However, Fannie Mae and Freddie Mac are lending more to first-time buyers, according to a report from Inside Mortgage Finance. The share of financing for first-time home buyers by the mortgage giants reached 19.5 percent in December, up from 14.1 percent a year prior.
Dallas agents have noticed this trend, too. Keller Williams Urban agent Britt Lopez says that in 2012 and 2013, first-time homebuyers made a huge impact on the market, coming off the fence to buy properties in the $300K to $400K range. In those two years, first-timers made up about 60 percent of her client base.
“I believe that the improvement in our basic economy here in Dallas has been the catalyst for the influx of ready, willing, and able buyers into the market,” Lopez added. “I also think that the interest rates and mortgage requirements play a huge part in the buying temperature. Potential buyers pay very close attention to the media regarding mortgage statistics and real estate prices. If a threat of rising rates and prices looks imminent then they will rush to buy now.”
On the other hand, some buyers have been squirrelling away, renting to save up for a down payment, waiting for the perfect time and perfect house to make the perfect investment. While planning is a great asset, sometimes buyers have missed out on deals by waiting too long.
“I believe that there are many buyers who have been ready for a while with their credit and down payment money, waiting for the most opportune time to buy. They watch and wait and pounce as soon as the right property comes available,” Lopez said. “The shortage of property has caused multiple offers to be much more common with many first-time buyers having to try for several homes before they get one.”
Kathy Murray has found that many first-time buyers have saved up for a considerable down payment — a must now that zero-down financing is more rare than a black rhino. Murray says she sees many first-time buyers with at least 20 percent down, but hasn’t closed on a first-time deal yet for 2014.

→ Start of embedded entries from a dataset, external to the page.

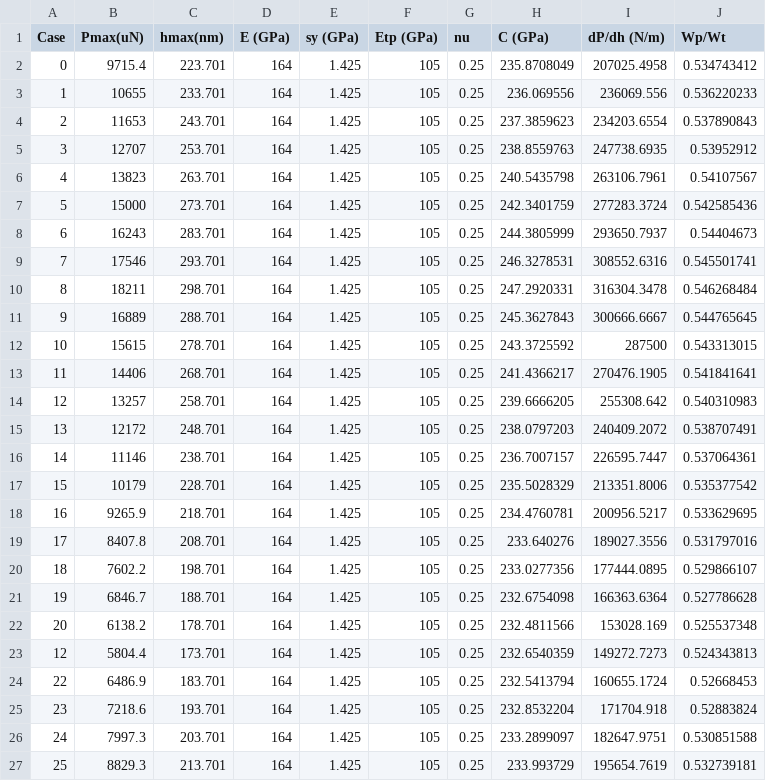
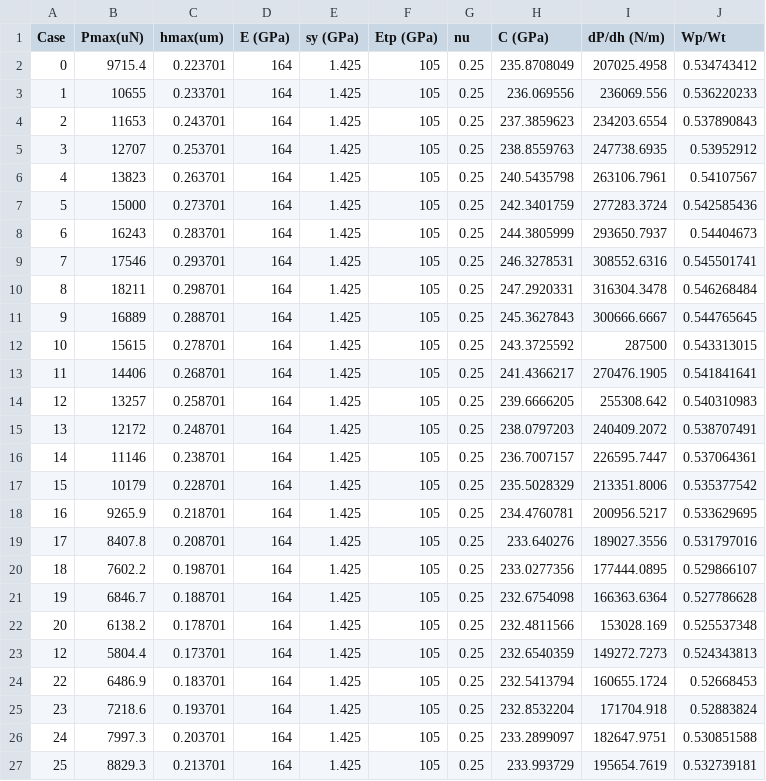
Before and after one commit to JoeSpencer1/NN_TiAlTa, a CSV file: data/TI33_Berkovich.csv, drawn as a sheet.

```diff
--- a/data/TI33_Berkovich.csv
+++ b/data/TI33_Berkovich.csv
@@ -1,27 +1,27 @@
-Case,Pmax(uN),hmax(nm),E (GPa),sy (GPa),Etp (GPa),nu,C (GPa),dP/dh (N/m),Wp/Wt
-0,9715.4,223.701,164,1.425,105,0.25,235.8708049,207025.4958,0.534743412
-1,10655,233.701,164,1.425,105,0.25,236.069556,236069.556,0.536220233
-2,11653,243.701,164,1.425,105,0.25,237.3859623,234203.6554,0.537890843
-3,12707,253.701,164,1.425,105,0.25,238.8559763,247738.6935,0.53952912
-4,13823,263.701,164,1.425,105,0.25,240.5435798,263106.7961,0.54107567
-5,15000,273.701,164,1.425,105,0.25,242.3401759,277283.3724,0.542585436
-6,16243,283.701,164,1.425,105,0.25,244.3805999,293650.7937,0.54404673
-7,17546,293.701,164,1.425,105,0.25,246.3278531,308552.6316,0.545501741
-8,18211,298.701,164,1.425,105,0.25,247.2920331,316304.3478,0.546268484
-9,16889,288.701,164,1.425,105,0.25,245.3627843,300666.6667,0.544765645
-10,15615,278.701,164,1.425,105,0.25,243.3725592,287500,0.543313015
-11,14406,268.701,164,1.425,105,0.25,241.4366217,270476.1905,0.541841641
-12,13257,258.701,164,1.425,105,0.25,239.6666205,255308.642,0.540310983
-13,12172,248.701,164,1.425,105,0.25,238.0797203,240409.2072,0.538707491
-14,11146,238.701,164,1.425,105,0.25,236.7007157,226595.7447,0.537064361
-15,10179,228.701,164,1.425,105,0.25,235.5028329,213351.8006,0.535377542
-16,9265.9,218.701,164,1.425,105,0.25,234.4760781,200956.5217,0.533629695
-17,8407.8,208.701,164,1.425,105,0.25,233.640276,189027.3556,0.531797016
-18,7602.2,198.701,164,1.425,105,0.25,233.0277356,177444.0895,0.529866107
-19,6846.7,188.701,164,1.425,105,0.25,232.6754098,166363.6364,0.527786628
-20,6138.2,178.701,164,1.425,105,0.25,232.4811566,153028.169,0.525537348
-12,5804.4,173.701,164,1.425,105,0.25,232.6540359,149272.7273,0.524343813
-22,6486.9,183.701,164,1.425,105,0.25,232.5413794,160655.1724,0.52668453
-23,7218.6,193.701,164,1.425,105,0.25,232.8532204,171704.918,0.52883824
-24,7997.3,203.701,164,1.425,105,0.25,233.2899097,182647.9751,0.530851588
-25,8829.3,213.701,164,1.425,105,0.25,233.993729,195654.7619,0.532739181
+Case,Pmax(uN),hmax(um),E (GPa),sy (GPa),Etp (GPa),nu,C (GPa),dP/dh (N/m),Wp/Wt
+0,9715.4,0.223701,164,1.425,105,0.25,235.8708049,207025.4958,0.534743412
+1,10655,0.233701,164,1.425,105,0.25,236.069556,236069.556,0.536220233
+2,11653,0.243701,164,1.425,105,0.25,237.3859623,234203.6554,0.537890843
+3,12707,0.253701,164,1.425,105,0.25,238.8559763,247738.6935,0.53952912
+4,13823,0.263701,164,1.425,105,0.25,240.5435798,263106.7961,0.54107567
+5,15000,0.273701,164,1.425,105,0.25,242.3401759,277283.3724,0.542585436
+6,16243,0.283701,164,1.425,105,0.25,244.3805999,293650.7937,0.54404673
+7,17546,0.293701,164,1.425,105,0.25,246.3278531,308552.6316,0.545501741
+8,18211,0.298701,164,1.425,105,0.25,247.2920331,316304.3478,0.546268484
+9,16889,0.288701,164,1.425,105,0.25,245.3627843,300666.6667,0.544765645
+10,15615,0.278701,164,1.425,105,0.25,243.3725592,287500,0.543313015
+11,14406,0.268701,164,1.425,105,0.25,241.4366217,270476.1905,0.541841641
+12,13257,0.258701,164,1.425,105,0.25,239.6666205,255308.642,0.540310983
+13,12172,0.248701,164,1.425,105,0.25,238.0797203,240409.2072,0.538707491
+14,11146,0.238701,164,1.425,105,0.25,236.7007157,226595.7447,0.537064361
+15,10179,0.228701,164,1.425,105,0.25,235.5028329,213351.8006,0.535377542
+16,9265.9,0.218701,164,1.425,105,0.25,234.4760781,200956.5217,0.533629695
+17,8407.8,0.208701,164,1.425,105,0.25,233.640276,189027.3556,0.531797016
+18,7602.2,0.198701,164,1.425,105,0.25,233.0277356,177444.0895,0.529866107
+19,6846.7,0.188701,164,1.425,105,0.25,232.6754098,166363.6364,0.527786628
+20,6138.2,0.178701,164,1.425,105,0.25,232.4811566,153028.169,0.525537348
+12,5804.4,0.173701,164,1.425,105,0.25,232.6540359,149272.7273,0.524343813
+22,6486.9,0.183701,164,1.425,105,0.25,232.5413794,160655.1724,0.52668453
+23,7218.6,0.193701,164,1.425,105,0.25,232.8532204,171704.918,0.52883824
+24,7997.3,0.203701,164,1.425,105,0.25,233.2899097,182647.9751,0.530851588
+25,8829.3,0.213701,164,1.425,105,0.25,233.993729,195654.7619,0.532739181
```
Also changed, not shown: data/TI33_25.csv, data/TI33_250.csv, 20 other files.
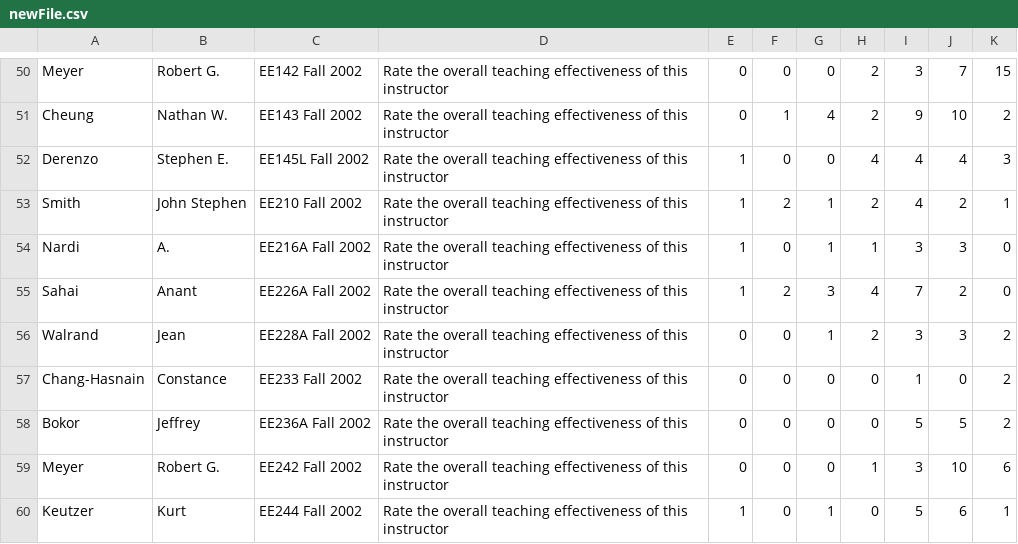
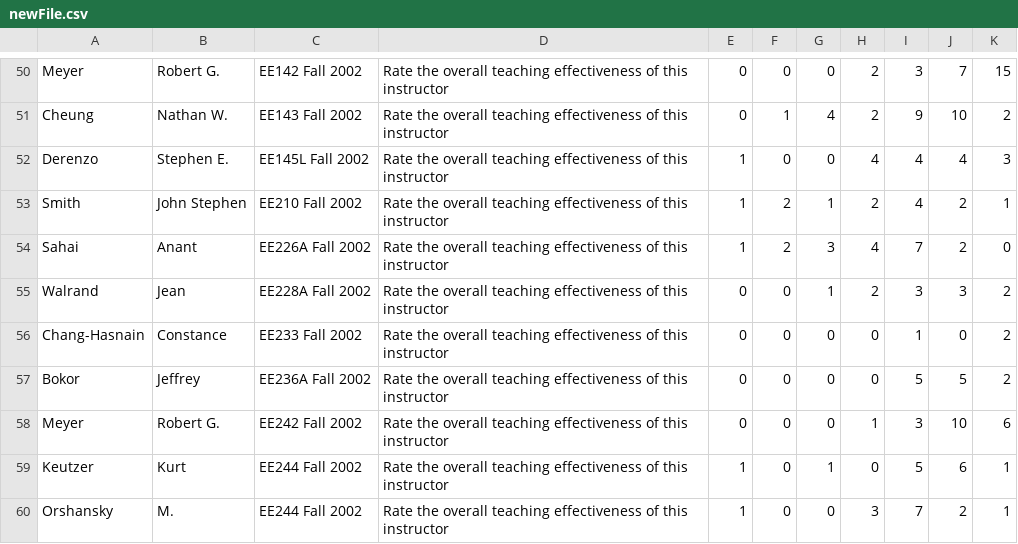
Before and after one commit to saasbook/CS169_Great_Course_Guide, a CSV file: newFile.csv, drawn as a sheet; only a part is shown, gaps mark what is left out; the shorter side is filled out with more unchanged rows.

```diff
--- a/newFile.csv
+++ b/newFile.csv
@@ -53,3 +53,2 @@ Derenzo,Stephen E.,EE145L Fall 2002,Rate the overall teaching effectiveness of t
 Smith,John Stephen,EE210 Fall 2002,Rate the overall teaching effectiveness of this instructor,1,2,1,2,4,2,1
-Nardi,A.,EE216A Fall 2002,Rate the overall teaching effectiveness of this instructor,1,0,1,1,3,3,0
 Sahai,Anant,EE226A Fall 2002,Rate the overall teaching effectiveness of this instructor,1,2,3,4,7,2,0
```
Also changed, not shown: newFile2.csv.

With new mortgage qualifications and increasing rates, it’s likely we’ll see fewer first-time buyers for the remainder of 2014. What do you think?